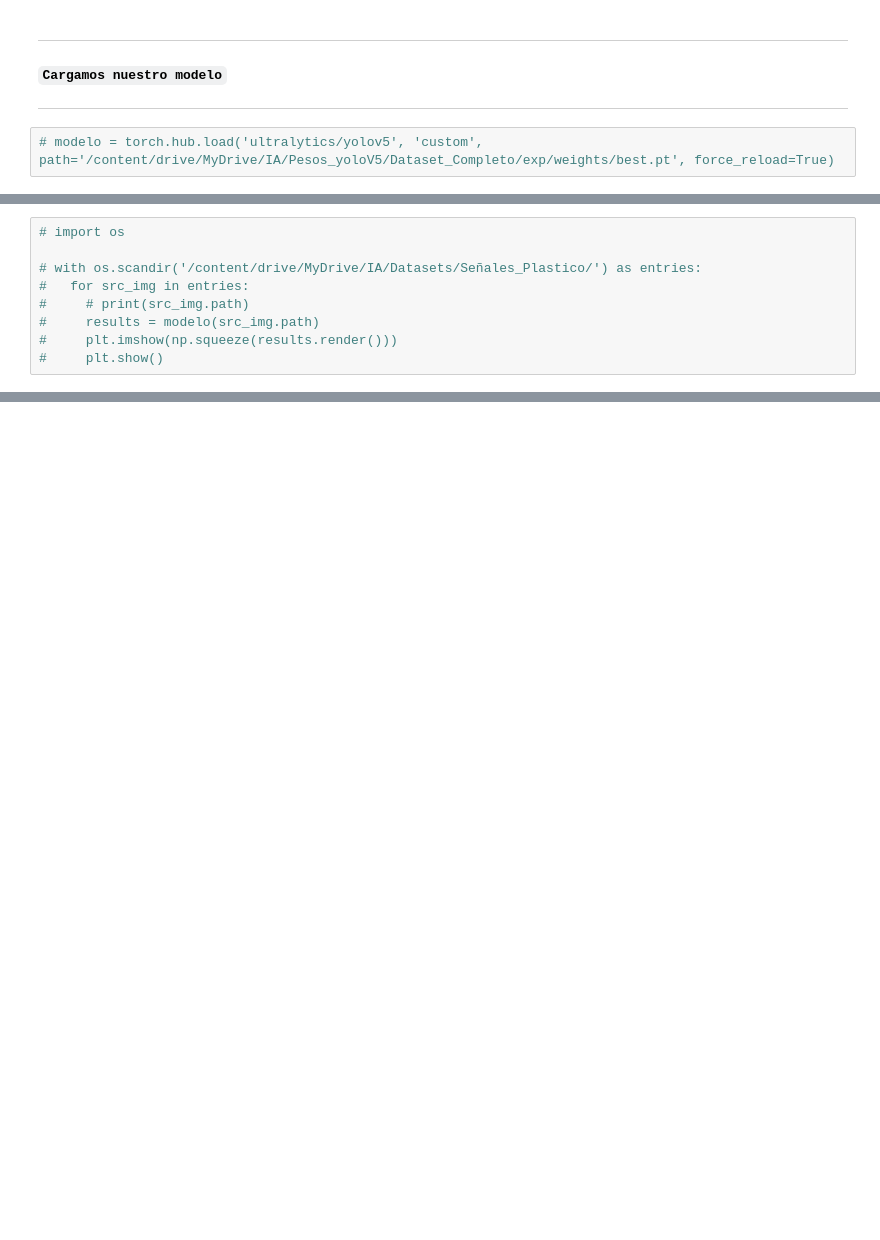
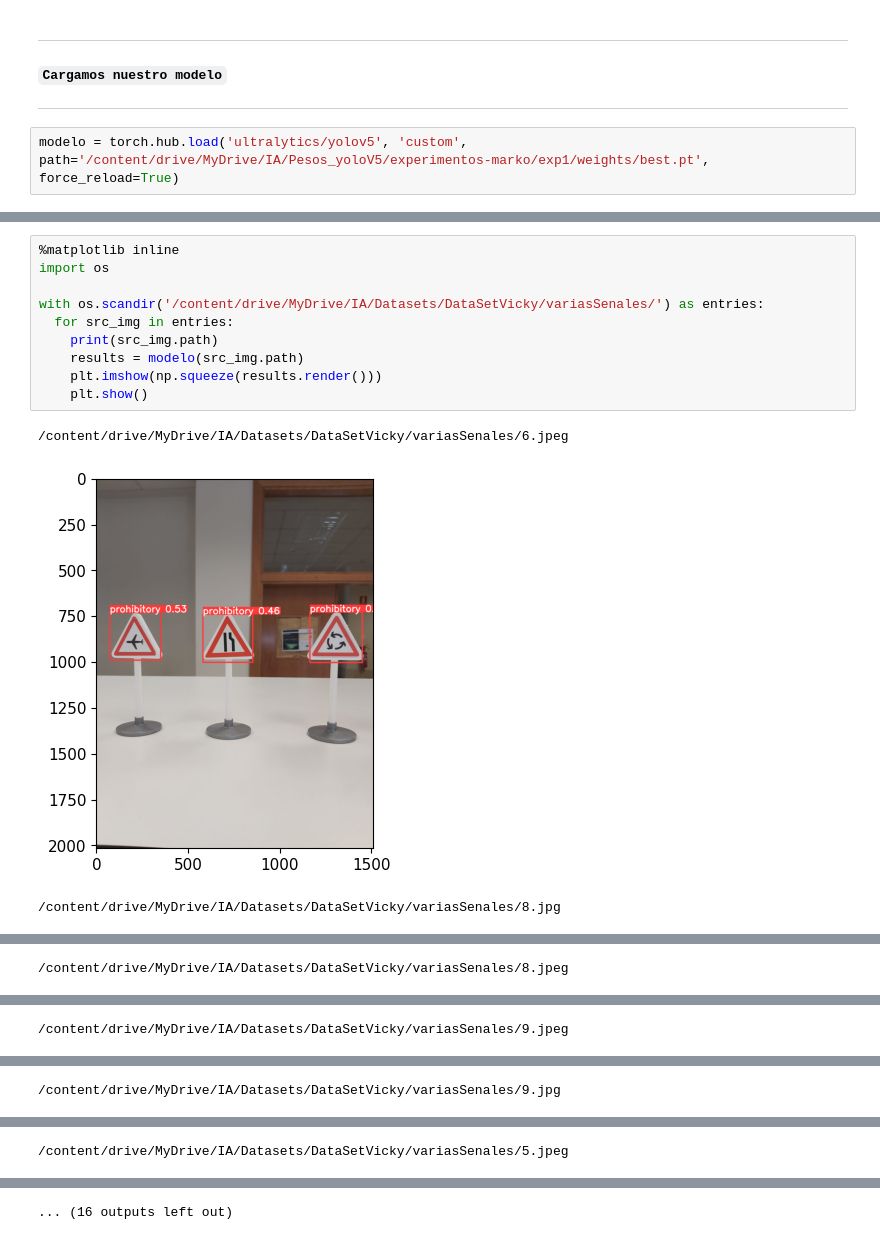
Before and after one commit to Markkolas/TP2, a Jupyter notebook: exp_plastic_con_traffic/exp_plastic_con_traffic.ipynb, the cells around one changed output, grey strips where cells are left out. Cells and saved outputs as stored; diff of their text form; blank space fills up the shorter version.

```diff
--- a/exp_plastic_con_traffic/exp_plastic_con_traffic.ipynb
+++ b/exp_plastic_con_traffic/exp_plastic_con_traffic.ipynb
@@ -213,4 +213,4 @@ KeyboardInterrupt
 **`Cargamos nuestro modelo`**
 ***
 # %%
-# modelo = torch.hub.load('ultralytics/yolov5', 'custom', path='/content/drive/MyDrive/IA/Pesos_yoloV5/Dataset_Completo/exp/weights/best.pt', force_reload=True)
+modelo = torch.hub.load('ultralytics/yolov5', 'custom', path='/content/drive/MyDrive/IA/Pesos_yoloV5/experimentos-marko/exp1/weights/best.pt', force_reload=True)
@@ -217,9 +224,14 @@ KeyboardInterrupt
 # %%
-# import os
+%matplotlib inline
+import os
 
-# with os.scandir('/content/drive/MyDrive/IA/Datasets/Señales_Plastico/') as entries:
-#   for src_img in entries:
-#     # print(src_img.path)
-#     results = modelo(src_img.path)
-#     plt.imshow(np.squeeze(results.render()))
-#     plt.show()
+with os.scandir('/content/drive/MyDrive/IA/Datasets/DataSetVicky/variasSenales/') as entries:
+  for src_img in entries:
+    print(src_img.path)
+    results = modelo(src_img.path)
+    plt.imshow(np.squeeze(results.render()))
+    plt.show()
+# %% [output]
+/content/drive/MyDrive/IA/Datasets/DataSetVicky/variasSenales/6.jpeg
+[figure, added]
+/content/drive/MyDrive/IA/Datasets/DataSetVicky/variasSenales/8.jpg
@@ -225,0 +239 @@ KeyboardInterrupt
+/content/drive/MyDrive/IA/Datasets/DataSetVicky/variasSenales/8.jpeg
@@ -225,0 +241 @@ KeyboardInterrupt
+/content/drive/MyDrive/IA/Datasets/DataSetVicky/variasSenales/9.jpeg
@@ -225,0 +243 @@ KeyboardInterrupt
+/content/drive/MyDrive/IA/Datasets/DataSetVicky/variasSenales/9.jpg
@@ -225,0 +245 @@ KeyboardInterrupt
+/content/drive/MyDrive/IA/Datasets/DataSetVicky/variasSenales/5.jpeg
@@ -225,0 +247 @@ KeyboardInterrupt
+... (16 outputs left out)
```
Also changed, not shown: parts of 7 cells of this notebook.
= = =
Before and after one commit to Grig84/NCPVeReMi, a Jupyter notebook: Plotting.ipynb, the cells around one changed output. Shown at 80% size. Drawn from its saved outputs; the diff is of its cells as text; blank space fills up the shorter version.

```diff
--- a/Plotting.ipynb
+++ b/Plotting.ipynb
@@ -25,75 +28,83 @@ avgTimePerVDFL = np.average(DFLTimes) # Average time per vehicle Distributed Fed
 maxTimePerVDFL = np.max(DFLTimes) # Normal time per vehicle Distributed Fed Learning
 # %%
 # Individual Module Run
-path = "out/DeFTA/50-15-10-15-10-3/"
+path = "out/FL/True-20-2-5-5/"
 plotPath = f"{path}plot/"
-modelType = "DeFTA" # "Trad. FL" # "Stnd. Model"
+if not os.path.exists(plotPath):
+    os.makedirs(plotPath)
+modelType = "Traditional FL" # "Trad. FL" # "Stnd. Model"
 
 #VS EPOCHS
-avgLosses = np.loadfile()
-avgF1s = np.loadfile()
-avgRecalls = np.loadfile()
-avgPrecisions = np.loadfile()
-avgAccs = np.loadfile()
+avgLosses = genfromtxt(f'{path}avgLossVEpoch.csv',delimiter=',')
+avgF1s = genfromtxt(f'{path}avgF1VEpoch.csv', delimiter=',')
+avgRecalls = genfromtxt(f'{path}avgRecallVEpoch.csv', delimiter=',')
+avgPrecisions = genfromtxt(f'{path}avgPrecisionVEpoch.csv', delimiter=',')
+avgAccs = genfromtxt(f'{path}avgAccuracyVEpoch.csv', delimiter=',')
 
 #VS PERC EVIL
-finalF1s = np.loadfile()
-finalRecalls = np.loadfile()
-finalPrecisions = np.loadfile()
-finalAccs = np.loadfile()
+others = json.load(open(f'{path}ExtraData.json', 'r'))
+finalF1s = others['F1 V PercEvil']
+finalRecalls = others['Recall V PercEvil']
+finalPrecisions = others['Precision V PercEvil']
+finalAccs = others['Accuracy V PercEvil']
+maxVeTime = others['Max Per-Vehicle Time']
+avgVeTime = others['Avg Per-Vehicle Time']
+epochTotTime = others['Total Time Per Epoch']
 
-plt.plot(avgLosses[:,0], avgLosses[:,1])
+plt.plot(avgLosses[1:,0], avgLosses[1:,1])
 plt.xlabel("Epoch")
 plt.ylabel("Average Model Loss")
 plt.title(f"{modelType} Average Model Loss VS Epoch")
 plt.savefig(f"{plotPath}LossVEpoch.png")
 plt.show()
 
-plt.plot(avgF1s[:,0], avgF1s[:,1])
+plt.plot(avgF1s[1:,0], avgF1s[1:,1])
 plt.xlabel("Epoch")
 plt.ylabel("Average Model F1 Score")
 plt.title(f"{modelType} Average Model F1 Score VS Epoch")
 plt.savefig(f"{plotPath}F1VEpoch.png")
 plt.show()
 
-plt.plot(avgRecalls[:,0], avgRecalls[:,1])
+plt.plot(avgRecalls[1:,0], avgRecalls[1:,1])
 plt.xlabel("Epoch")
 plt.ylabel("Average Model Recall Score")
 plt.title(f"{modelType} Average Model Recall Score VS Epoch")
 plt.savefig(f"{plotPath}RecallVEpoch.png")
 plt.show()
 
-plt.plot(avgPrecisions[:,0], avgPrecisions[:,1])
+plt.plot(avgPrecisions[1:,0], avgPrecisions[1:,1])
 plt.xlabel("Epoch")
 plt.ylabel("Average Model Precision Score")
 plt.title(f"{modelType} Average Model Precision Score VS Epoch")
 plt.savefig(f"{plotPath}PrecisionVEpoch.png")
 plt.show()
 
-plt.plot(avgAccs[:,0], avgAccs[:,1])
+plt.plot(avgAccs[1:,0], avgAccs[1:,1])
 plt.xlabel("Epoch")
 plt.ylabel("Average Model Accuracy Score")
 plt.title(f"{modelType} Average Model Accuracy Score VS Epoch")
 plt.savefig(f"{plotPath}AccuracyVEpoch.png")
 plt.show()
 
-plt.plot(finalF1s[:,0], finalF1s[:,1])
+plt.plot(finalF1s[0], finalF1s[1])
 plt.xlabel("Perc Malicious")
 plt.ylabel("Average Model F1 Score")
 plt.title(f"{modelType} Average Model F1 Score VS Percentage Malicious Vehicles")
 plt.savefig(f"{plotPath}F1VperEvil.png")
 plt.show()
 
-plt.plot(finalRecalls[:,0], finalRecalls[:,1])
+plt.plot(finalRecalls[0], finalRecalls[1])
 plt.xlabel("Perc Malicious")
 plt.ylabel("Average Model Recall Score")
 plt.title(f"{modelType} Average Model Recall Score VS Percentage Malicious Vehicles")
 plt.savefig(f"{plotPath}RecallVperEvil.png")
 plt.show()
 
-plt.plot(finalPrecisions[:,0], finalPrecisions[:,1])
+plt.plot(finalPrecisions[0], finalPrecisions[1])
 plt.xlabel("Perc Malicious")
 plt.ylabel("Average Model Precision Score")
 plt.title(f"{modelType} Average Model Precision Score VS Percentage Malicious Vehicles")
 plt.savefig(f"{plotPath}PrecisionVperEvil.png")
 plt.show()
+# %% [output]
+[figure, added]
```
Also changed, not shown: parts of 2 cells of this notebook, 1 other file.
= = =
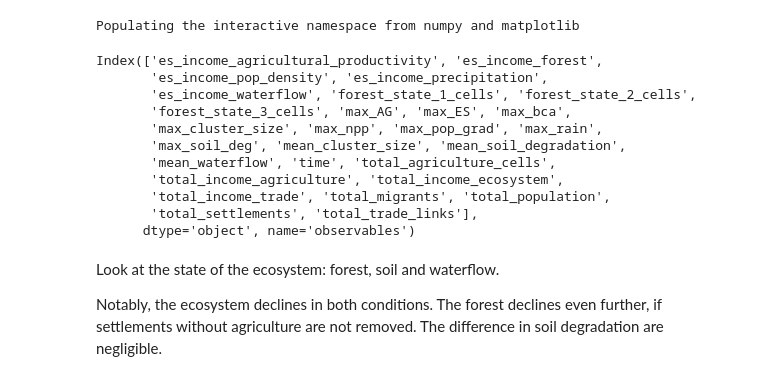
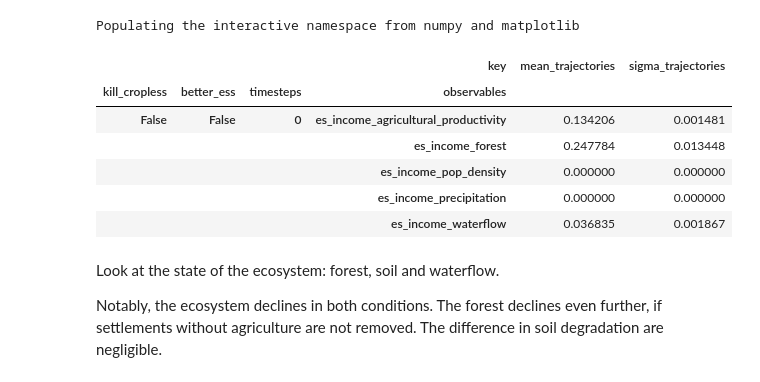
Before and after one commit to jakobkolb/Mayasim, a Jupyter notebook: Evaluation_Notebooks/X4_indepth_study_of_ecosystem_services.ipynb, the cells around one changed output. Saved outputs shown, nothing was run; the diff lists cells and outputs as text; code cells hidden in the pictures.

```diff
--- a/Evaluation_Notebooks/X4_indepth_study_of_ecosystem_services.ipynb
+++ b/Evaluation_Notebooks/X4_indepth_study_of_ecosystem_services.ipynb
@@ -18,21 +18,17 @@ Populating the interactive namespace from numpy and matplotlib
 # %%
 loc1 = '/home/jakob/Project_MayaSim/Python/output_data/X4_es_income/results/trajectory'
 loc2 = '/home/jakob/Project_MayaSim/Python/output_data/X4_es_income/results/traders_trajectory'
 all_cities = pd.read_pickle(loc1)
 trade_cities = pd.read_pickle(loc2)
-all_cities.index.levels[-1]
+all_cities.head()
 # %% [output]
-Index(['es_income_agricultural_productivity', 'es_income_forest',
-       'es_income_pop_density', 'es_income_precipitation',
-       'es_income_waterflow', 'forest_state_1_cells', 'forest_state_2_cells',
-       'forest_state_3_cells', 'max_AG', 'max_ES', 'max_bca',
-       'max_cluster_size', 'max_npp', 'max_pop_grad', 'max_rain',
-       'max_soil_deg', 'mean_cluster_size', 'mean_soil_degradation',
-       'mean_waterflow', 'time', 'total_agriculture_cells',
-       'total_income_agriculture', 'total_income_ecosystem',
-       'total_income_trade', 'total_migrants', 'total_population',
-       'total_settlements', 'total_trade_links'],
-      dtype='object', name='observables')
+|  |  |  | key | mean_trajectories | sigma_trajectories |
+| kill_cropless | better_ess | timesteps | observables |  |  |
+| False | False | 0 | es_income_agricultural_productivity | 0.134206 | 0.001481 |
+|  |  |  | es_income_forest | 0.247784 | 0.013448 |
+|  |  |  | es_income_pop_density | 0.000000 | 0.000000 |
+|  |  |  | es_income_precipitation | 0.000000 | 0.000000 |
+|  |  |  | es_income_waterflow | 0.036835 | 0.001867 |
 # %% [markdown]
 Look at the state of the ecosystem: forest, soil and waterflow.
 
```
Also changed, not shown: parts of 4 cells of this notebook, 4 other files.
= = =
• _Description of the task_
Starting from the data above, filter for lines with "home" and copy each one.

• _Output for this exercise_
 loc1 = '/home/jakob/Project_MayaSim/Python/output_data/X4_es_income/results/trajectory'
 loc2 = '/home/jakob/Project_MayaSim/Python/output_data/X4_es_income/results/traders_trajectory'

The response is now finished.